Now we are ready to start building this tree and enhancing it with the Insert and Contains Operations. In this series, I will be utilizing Python, but the code should require slight modifications to run in other languages.

Photo by Ilya Pavlov on Unsplash

To start, we are going to have our BST be constructed in a Python class with the three values we talked about in the previous paragraph: value, left child, and right child. These values will be inserted into the __init__ method and there will be inputs for only the value. This will look like this:

Now we will want to first construct our Insert Operation. This insert method will take a self variable, and an insert value integer. This operation can be done recursively, but you can speed up your method by doing it in an infinite While loop. So we will create an infinite while loop, and will check in an if statement if the current node, which starts as the root node, is less than or greater than or equal to the value that we want to insert. If the value is less than the current node, we want to then check if the current node’s left child is null, if it is not null we will set the current node as the left child node of the current node and we will then loop through the while statement again. If it is null, then we have found our insertion spot, and we will insert a BST node instance containing the insert value. After that, we will break out of our infinite while loop and will return the self instance. If the value is greater than or equal to the current node’s value, then we will do the same thing as we did above, but checking opposite child values. Specifically, we will check if the right child is null, and if it is not then we will set the current node to the right child node and will loop through the while loop again. If it is null, we will insert our value as a BST node instance and will break out of the for loop and return our self instance.

The code for the Insert Operation can be seen below:

Now we want to construct our second operation, which is the Contains Operation. This simply checks to see if an inputted value is contained in the BST; if it is then return True, otherwise return False. This is rather easy to set up. We will set up a while loop saying that it will break when the current node is null, which starts at the root node. In this loop it will check whether the insert input value is less than the current node value, if it is then the current node is equal to the current node’s left child. If it is not less than, but rather greater than the current node, then we will do the opposite and set the current node as the current node’s right child. If the iteration fails the above scenarios, it must be equal to the input value, so then you will return True since the BST contains that value. Lastly, if you loop through the whole BST and find nothing, then you will return False.

The code for the Contains Operation can be seen below:

Below are some example tests that you can run to verify that you BST Class and Insert and Contains operations work correctly:

This was an introduction to BSTs, specifically the Insert and Contains operations for a BST. In the next post we will look further into another operation, which proves to be complex, the Remove Operation.
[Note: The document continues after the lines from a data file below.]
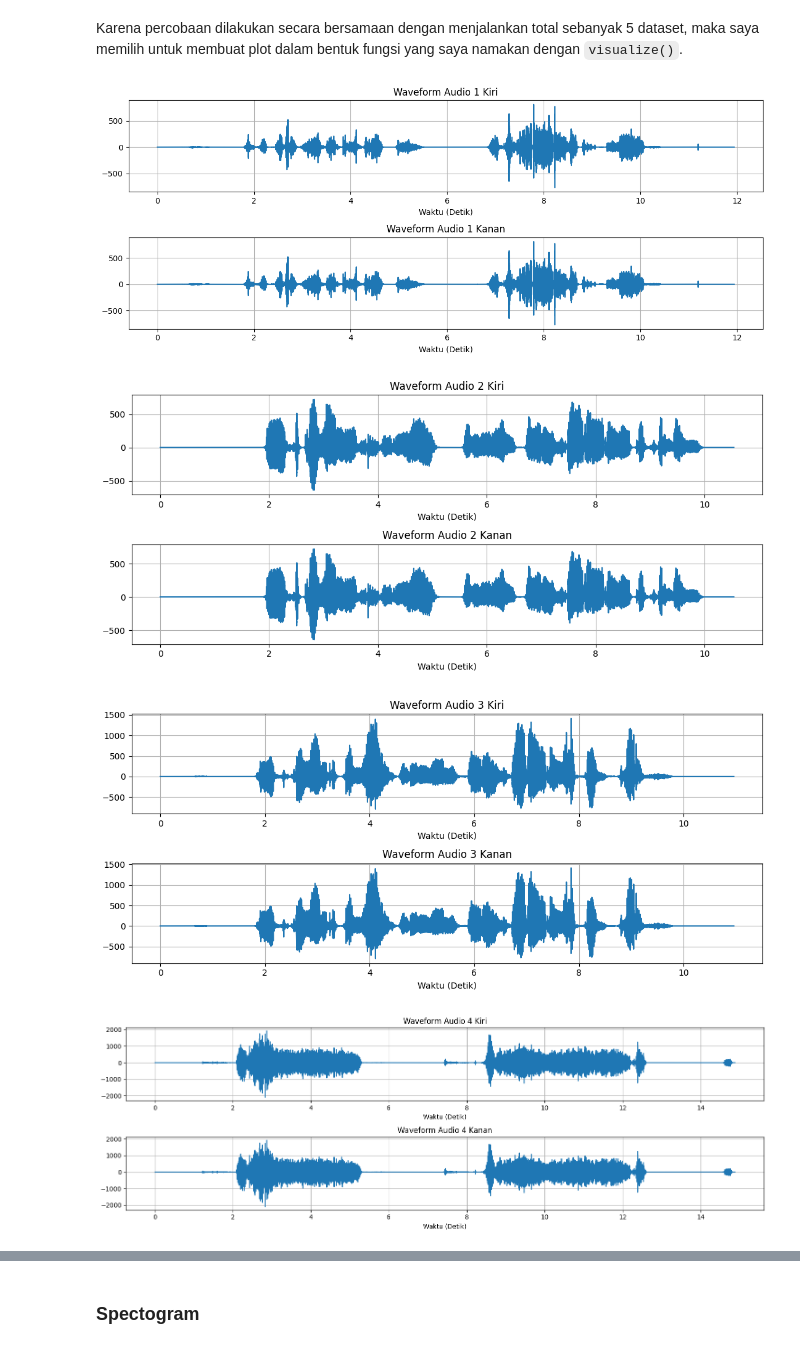
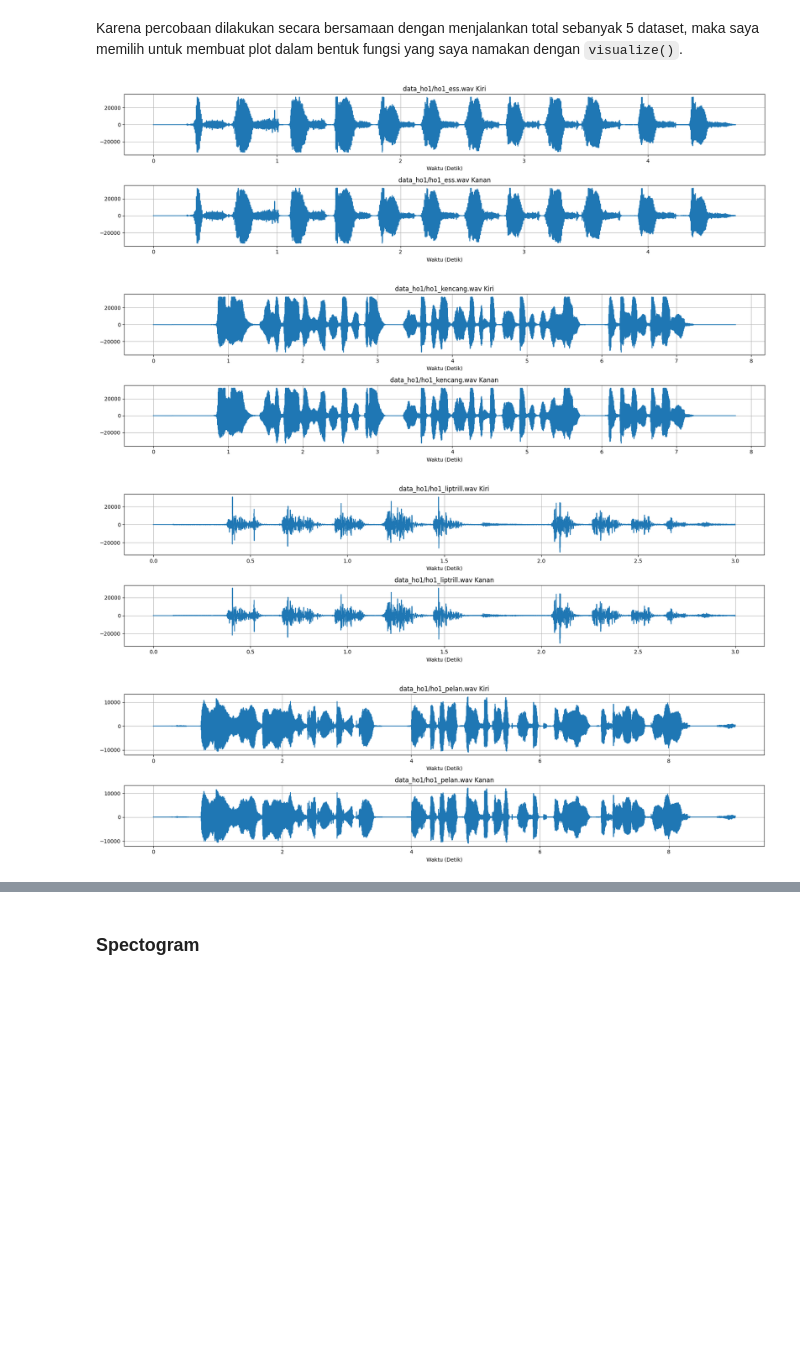
Before and after one commit to Bagusardin/if4021, a Jupyter notebook: 120140176_ho1.ipynb, the cells around one changed output, grey strips where cells are left out. Cells and saved outputs as stored; diff of their text form; code cells hidden in the pictures; blank space fills up the shorter version.

```diff
--- a/120140176_ho1.ipynb
+++ b/120140176_ho1.ipynb
@@ -19,10 +23,11 @@ Untuk mempermudah penulisan sintaks, saya mendefinisikan modul `display` dari `l
 
 Dataset yang saya gunakan adalah dataset asli yang saya rekam dengan suara saya sendiri. Selain pada direktori proyek ini, dataset yang saya gunakan dapat diunduh pada [tautan ini](https://www.kaggle.com/datasets/ardinnn/data-ho-1/data).
 # %%
-path = 'datasets_ho1'
+path = 'data_ho1'
 datasets = []
 for i in os.listdir(path):
     datasets.append(f'{path}/{i}')
 
-datasets
+for i in datasets:
+    print(i)
 # %% [output]
@@ -48,10 +53,10 @@ for i in datasets:
 # %% [markdown]
 Saya memuat semua file audio dan menyimpannya kedalam list `audio_data`. List ini memuat data, sampling rate, dan channel dari setiap dataset audio yang saya gunakan. Hasil dari file audio yang sudah dimuat dapat dilihat di bawah.
 # %%
-for i in range(len(audio_data)):
-    print(f'Data Audio {i+1}: {audio_data[i]['data']}')
-    print(f'Panjang Data Audio {i+1}: {len(audio_data[i]['data'])}')
-    print(f'Sampling Rate Audio {i+1}: {audio_data[i]['sampling']}')
-    print(f'Channel Audio {i+1}: {audio_data[i]['channels']}')
+for i in range(len(datasets)):
+    print(f'Data Audio {datasets[i]}: {audio_data[i]['data']}')
+    print(f'Panjang Data Audio {datasets[i]}: {len(audio_data[i]['data'])}')
+    print(f'Sampling Rate Audio {datasets[i]}: {audio_data[i]['sampling']}')
+    print(f'Channel Audio {datasets[i]}: {audio_data[i]['channels']}')
     print()
 # %% [output]
@@ -96,12 +101,10 @@ for i in range(len(audio_data)):
 # %% [markdown]
 Dalam percobaan ini, data audio yang saya gunakan memiliki 2 channel. Hal ini ditandai dengan nilai dari data audio yang memiliki nilai positif menandakan bahwa audio berada di channel kanan, sedangkan nilai negatif yang menandakan bahwa audio berada di channel kiri, atau lebih mudahnya kita dapat melihat jumlah channel yang tertera dari hasil audio yang telah dimuat sebelumnya dengan library `wave`. Sebelum dapat diproses dan divisualisasikan, data audio haruslah dipisah terlebih dahulu sesuai dengan channelnya masing-masing. Hal ini bertujuan agar saat data audio ditampilkan dapat lebih rapih dan mudah di analisa.
 # %%
-n = 1
-for i in audio_channel:
-    print(f'Channel Kiri Audio {n}: {i['kiri']}')
-    print(f'Panjang Channel Kiri Audio {n}: {len(i['kiri'])}')
-    print(f'Channel Kanan Audio {n}: {i['kiri']}')
-    print(f'Panjang Channel Kanan Audio {n}: {len(i['kiri'])}')
+for i in range(len(datasets)):
+    print(f'Channel Kiri Audio {datasets[i]}: {audio_channel[i]['kiri']}')
+    print(f'Panjang Channel Kiri Audio {datasets[i]}: {len(audio_channel[i]['kiri'])}')
+    print(f'Channel Kanan Audio {datasets[i]}: {audio_channel[i]['kiri']}')
+    print(f'Panjang Channel Kanan Audio {datasets[i]}: {len(audio_channel[i]['kiri'])}')
     print()
-    n+=1
 # %% [output]
@@ -129,12 +132,12 @@ Setelah channel audio dipisah, panjang data audio kini berubah disetiap channeln
 # %%
-def visualize(time_axis, left_audio, right_audio, x_figsize, audio_number):
+def visualize(time_axis, left_audio, right_audio, x_figsize, audio_file):
     ax, fig = plt.subplots(2, 1, figsize=(x_figsize, 5))
     fig[0].plot(time_axis, left_audio, label='Kiri')
-    fig[0].set_title(f'Waveform Audio {audio_number} Kiri')
+    fig[0].set_title(f'{audio_file} Kiri')
     fig[0].set_xlabel('Waktu (Detik)')
     fig[0].grid()
     fig[1].plot(time_axis, right_audio, label='Kiri')
-    fig[1].set_title(f'Waveform Audio {audio_number} Kanan')
+    fig[1].set_title(f'{audio_file} Kanan')
     fig[1].set_xlabel('Waktu (Detik)')
     fig[1].grid()
     plt.tight_layout()
@@ -144,12 +147,13 @@ Karena percobaan dilakukan secara bersamaan dengan menjalankan total sebanyak 5
 # %%
 import math
 
-for i in range(len(audio_data)):
+for i in range(len(datasets)):
     time_axis = np.linspace(0, len(audio_channel[i]['kiri'])/audio_data[i]['sampling'], len(audio_channel[i]['kiri']))
-    x_figsize = math.ceil(len(audio_channel[i]['kiri'])/audio_data[i]['sampling'])
-    visualize(time_axis, audio_channel[i]['kiri'], audio_channel[i]['kanan'], x_figsize, i+1)
+    # x_figsize = math.ceil(len(audio_channel[i]['kiri'])/audio_data[i]['sampling'])
+    x_figsize = 18
+    visualize(time_axis, audio_channel[i]['kiri'], audio_channel[i]['kanan'], x_figsize, datasets[i])
 # %% [output]
-[figure, old version]
+[figure, new version]
-[figure, old version]
+[figure, new version]
-[figure, old version]
+[figure, new version]
-[figure, old version]
+[figure, new version]
```
Also changed, not shown: parts of 81 cells of this notebook, 15 other files.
I hope you enjoyed reading about BSTs, Happy Coding!

Photo by Jamie Street on Unsplash

Get the Medium app

A button that says 'Download on the App Store', and if clicked it will lead you to the iOS App store
A button that says 'Get it on, Google Play', and if clicked it will lead you to the Google Play store